The Earned Income Tax Credit means a great deal to working families, IRS Director Verlinda Paul said on a teleconference Friday. However, one in five eligible workers fail to claim their credit, she said.
Almost 46,000 Alaskan taxpayers claimed the credit for tax year 2010 returns filed in 2011. The credits totaled $86.6 million with an average credit of $1,890.
Paul admitted to some complexity to determining one’s eligibility. She offered the EITC assessment at www.irs.gov as a tool to help, and also recommended seeking out help from local volunteer tax preparers.
In Juneau a free tax service is provided by the Internal Revenue Service’s Volunteer Income Tax Assistance and Tax Counseling for the Elderly Programs and the Association for the Advancement of Retired Person’s Tax-Aide program.
To contact a tax aide in Juneau email firstname.lastname@example.org. Those interested in volunteering can find more information and register at aarp.us/dS7kpd.
Paul also said standard tax-filing software, used by individuals in their homes or by accounting firms can be helpful.
“Most of these services will determine eligibility and compute the amount of the credit,” Paul said.
However, before a taxpayer starts computing anything, there’s one important first step to take.
“Workers must file a tax return to receive the credit,” Paul said. Many of the taxpayers who fail to claim their credit do so by not filing a tax return, she said.
Other people miss out because they do not know they qualify. “Single workers or workers without children often do not know they may qualify,” Paul said.
But there is some good news for those who may have qualified in the past but missed their opportunity.
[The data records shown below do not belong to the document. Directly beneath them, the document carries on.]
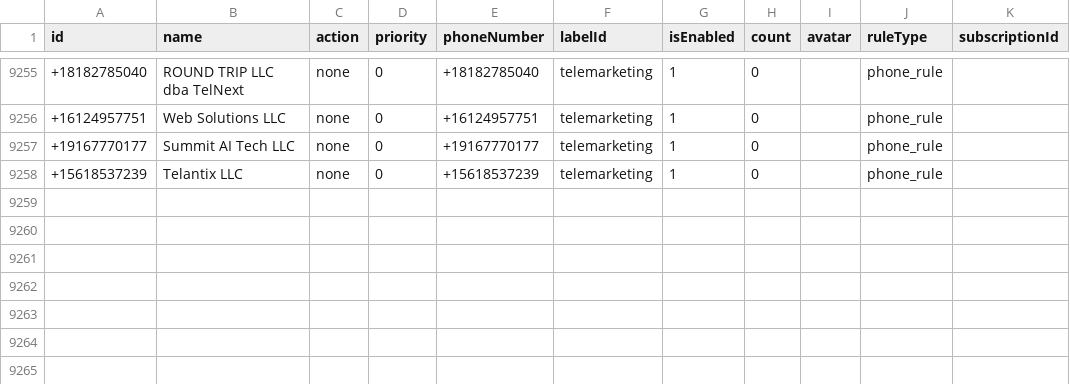
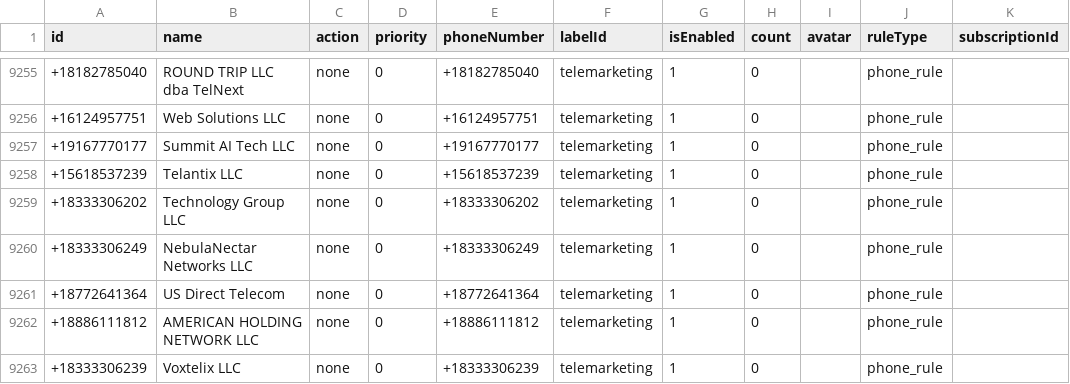
Before and after one commit to choicenew/yourcallrule, a CSV file: US/fcc_processed_data.csv, drawn as a sheet; only a part is shown, gaps mark what is left out.

```diff
--- a/US/fcc_processed_data.csv
+++ b/US/fcc_processed_data.csv
@@ -9258 +9258,6 @@ id,name,action,priority,phoneNumber,labelId,isEnabled,count,avatar,ruleType,subs
 +15618537239,Telantix LLC,none,0,+15618537239,telemarketing,1,0,,phone_rule,
++18333306202,Technology Group LLC,none,0,+18333306202,telemarketing,1,0,,phone_rule,
++18333306249,NebulaNectar Networks LLC,none,0,+18333306249,telemarketing,1,0,,phone_rule,
++18772641364,US Direct Telecom,none,0,+18772641364,telemarketing,1,0,,phone_rule,
++18886111812,AMERICAN HOLDING NETWORK LLC,none,0,+18886111812,telemarketing,1,0,,phone_rule,
++18333306239,Voxtelix LLC,none,0,+18333306239,telemarketing,1,0,,phone_rule,
```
Taxpayers who miss the credit in the past can claim it retroactive for up to three years by filing returns for those years.
• Contact reporter Russell Stigall at 523-2276 or at email@example.com.